> Exercise:
Each line of the entries that mentions the string "React" needs to be reported.

> Data for processing:
****

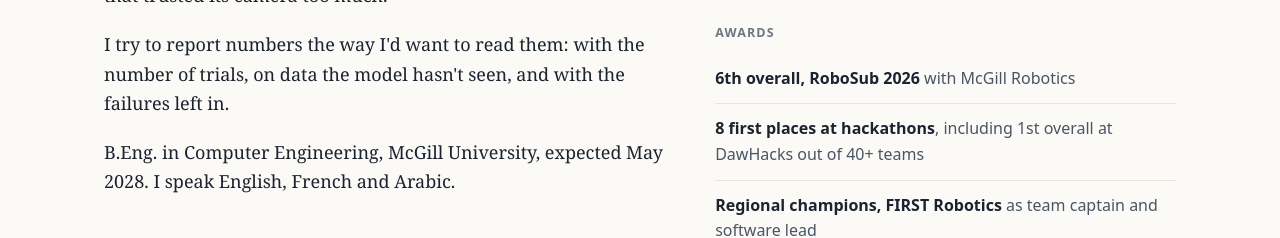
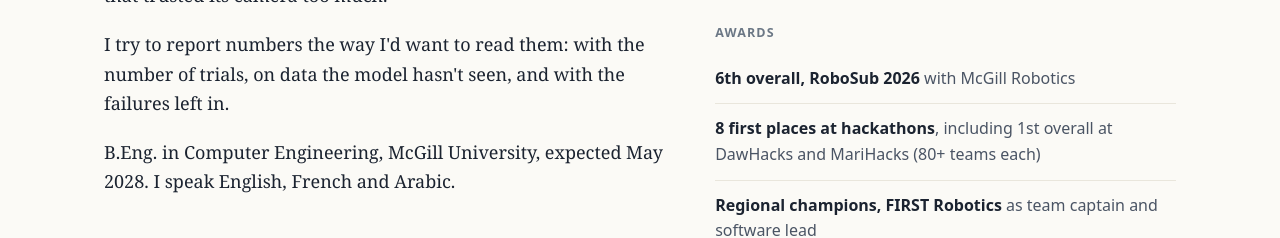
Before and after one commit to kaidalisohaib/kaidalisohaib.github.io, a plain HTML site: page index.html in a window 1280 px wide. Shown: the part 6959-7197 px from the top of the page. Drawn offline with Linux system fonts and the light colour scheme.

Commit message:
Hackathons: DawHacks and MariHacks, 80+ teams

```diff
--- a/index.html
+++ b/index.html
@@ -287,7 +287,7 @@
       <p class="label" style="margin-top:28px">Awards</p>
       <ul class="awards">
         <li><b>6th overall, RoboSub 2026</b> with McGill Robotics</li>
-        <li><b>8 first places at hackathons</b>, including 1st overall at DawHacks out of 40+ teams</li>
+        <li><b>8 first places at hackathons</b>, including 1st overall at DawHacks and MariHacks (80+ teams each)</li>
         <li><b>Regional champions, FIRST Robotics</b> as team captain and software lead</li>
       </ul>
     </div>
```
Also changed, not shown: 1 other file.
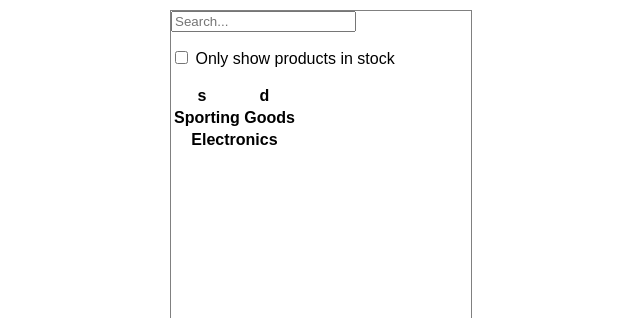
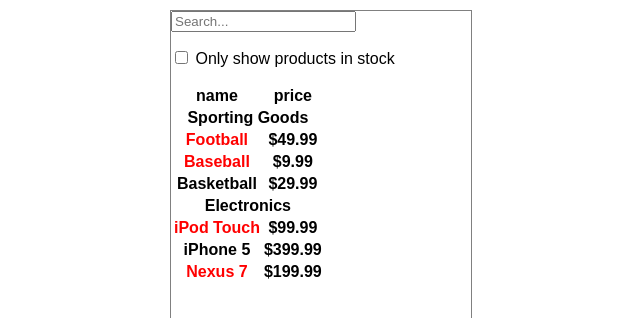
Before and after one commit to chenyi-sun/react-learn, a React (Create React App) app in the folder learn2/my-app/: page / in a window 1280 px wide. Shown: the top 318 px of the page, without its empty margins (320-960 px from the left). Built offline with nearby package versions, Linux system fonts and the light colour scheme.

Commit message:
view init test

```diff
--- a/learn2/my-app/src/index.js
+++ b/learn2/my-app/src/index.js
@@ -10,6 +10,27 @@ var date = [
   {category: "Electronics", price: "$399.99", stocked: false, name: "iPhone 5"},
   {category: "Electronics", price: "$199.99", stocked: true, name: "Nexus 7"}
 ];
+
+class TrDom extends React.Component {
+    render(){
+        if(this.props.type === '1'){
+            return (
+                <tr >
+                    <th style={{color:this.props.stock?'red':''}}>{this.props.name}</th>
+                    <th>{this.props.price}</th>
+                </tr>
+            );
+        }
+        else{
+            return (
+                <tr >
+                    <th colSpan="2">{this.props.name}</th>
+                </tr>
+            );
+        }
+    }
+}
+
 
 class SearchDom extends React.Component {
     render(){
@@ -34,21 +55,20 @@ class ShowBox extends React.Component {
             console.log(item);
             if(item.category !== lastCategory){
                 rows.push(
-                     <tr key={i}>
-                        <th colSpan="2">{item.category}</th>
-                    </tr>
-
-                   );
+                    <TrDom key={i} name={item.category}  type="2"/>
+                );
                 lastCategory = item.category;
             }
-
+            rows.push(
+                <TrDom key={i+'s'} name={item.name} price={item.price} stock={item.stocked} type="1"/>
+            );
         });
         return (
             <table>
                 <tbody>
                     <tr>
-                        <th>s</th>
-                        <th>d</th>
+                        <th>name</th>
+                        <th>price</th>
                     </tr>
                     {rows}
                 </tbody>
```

****

> Response for this exercise:
Before and after one commit to chenyi-sun/react-learn, a React (Create React App) app in the folder learn2/my-app/: page / in a window 1280 px wide. Shown: the top 318 px of the page, without its empty margins (320-960 px from the left). Built offline with nearby package versions, Linux system fonts and the light colour scheme.
+class TrDom extends React.Component {
 class SearchDom extends React.Component {
@@ -34,21 +55,20 @@ class ShowBox extends React.Component {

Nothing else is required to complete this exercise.